The Ø [Phase] remix of “Dungeon” also takes the listener to a dark place of uncertainty and possible hidden dangers, but with more vigor and percussive intensity added to the mix: with an extra (over)dose of vibrato added to the signature hum from the original, with more force added to the kick drums, and more variety in the dialogue between other percussive strikes, listening to this paint-peeling, stomping creation is an exhilarating man-machine experience like snaking a motorbike at high speed through gridlocked traffic.

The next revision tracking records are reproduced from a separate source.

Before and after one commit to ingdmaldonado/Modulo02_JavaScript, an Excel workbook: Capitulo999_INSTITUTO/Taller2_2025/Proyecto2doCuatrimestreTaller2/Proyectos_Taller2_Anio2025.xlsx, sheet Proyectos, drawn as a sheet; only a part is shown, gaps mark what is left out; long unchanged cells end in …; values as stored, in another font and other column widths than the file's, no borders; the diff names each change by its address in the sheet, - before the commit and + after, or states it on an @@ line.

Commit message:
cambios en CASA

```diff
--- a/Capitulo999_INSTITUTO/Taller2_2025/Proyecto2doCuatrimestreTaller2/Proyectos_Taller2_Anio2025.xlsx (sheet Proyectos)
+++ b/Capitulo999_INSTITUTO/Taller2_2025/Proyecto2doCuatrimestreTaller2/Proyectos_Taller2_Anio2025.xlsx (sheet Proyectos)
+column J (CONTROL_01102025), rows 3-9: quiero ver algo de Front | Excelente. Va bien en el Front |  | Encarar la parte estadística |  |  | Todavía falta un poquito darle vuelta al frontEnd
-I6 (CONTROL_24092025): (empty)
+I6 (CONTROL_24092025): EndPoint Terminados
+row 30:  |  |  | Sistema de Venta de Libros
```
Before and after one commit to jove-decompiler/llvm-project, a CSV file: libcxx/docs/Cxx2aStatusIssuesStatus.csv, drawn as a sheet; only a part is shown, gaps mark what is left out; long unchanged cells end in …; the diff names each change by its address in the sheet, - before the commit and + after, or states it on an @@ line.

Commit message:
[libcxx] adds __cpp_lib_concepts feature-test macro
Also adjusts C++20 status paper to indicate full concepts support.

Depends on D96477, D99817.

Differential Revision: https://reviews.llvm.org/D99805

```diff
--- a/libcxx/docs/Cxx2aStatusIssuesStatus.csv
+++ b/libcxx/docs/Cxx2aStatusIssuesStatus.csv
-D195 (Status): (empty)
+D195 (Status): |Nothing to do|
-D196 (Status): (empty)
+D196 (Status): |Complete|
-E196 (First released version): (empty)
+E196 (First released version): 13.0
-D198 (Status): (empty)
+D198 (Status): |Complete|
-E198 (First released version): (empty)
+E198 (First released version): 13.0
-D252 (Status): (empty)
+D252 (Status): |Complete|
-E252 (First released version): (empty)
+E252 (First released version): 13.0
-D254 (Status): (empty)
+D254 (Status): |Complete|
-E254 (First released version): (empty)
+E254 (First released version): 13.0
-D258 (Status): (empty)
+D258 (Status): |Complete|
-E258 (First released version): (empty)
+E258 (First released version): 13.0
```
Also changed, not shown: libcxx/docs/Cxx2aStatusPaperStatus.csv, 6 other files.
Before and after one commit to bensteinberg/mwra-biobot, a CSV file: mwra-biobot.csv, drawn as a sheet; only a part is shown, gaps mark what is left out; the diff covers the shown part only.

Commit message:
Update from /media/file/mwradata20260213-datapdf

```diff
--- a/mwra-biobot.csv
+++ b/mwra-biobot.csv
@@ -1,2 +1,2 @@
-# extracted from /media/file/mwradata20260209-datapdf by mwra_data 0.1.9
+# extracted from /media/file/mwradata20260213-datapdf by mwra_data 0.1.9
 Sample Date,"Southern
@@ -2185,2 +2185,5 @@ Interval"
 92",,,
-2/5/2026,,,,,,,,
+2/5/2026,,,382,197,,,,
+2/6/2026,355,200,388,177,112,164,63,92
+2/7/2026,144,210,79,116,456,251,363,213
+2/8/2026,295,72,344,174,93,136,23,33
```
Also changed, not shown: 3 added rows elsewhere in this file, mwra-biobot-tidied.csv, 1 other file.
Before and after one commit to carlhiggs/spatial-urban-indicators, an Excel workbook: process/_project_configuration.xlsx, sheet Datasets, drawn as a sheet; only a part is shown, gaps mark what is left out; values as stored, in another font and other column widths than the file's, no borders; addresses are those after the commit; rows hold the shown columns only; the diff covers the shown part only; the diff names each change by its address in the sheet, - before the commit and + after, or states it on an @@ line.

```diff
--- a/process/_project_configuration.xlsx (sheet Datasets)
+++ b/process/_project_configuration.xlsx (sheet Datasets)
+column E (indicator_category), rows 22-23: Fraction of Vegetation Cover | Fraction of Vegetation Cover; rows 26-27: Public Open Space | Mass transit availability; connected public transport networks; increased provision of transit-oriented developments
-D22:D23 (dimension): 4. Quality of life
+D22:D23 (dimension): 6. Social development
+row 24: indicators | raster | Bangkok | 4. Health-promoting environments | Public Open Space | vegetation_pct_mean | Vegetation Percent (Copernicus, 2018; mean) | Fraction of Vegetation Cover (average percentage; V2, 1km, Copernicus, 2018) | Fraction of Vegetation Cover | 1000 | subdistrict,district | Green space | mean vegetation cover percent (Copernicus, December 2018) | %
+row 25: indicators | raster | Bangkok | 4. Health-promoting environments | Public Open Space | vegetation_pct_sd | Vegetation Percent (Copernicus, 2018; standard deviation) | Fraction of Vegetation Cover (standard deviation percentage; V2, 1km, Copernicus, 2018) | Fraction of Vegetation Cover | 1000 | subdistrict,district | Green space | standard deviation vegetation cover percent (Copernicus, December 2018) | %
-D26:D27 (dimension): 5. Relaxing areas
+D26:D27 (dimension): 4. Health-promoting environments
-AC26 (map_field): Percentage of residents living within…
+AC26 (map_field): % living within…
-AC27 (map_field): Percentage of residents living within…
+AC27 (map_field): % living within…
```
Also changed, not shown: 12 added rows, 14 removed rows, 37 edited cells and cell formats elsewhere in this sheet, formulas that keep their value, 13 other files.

Not to be outdone, Ben Sims appears on the scene as well with a re-envisioning of “Gated,” from the first Planetary Funk A-side. Retaining all the controlled chaos which made this track a classic, Sims adds more of his own fuel to the fire by downtuning the bass, re-adjusting the tempo and adding extra distortion on the slamming kicks. Utilizing a full complement of additional tensionbuilding techniques, Sims doesn’t try to upstage the original but does try to show a definite evolutionary process at work. In fact, the whole record is a celebration of this evolution, showing how Planetary Funk has naturally adapted to strange new times, but has kept its soul and character intact.

Words by Thomas Bey William Bailey

 

Listen:

 

Video:
“Dungeon”

Video created by the29nov films.

 

Recommendations:
“Function 4 (Remixes – Episode 2)” on Mote-Evolver
EP “No Exit” on Mote-Evolver
EP “Future Modular” on Mote-Evolver
EP “The Eyes Themselves” on Mote-Evolver

 

Special:
“Electronic Explorations – 405”

 

Buy Vinyl:
deejay.de
decks.de
Juno
Red Eye Records
clone.nl
HHV
djshop.de
Bleep
Hardwax
more soon

 

Buy Digital:
Beatport Classic
Boomkat
Bleep
more soon

 

Booking:
Paramount Artists

 

Websites:
Planetary Assault Systems
Planetary Assault Systems @ Facebook
Mote-Evolver
Mote-Evolver @ Facebook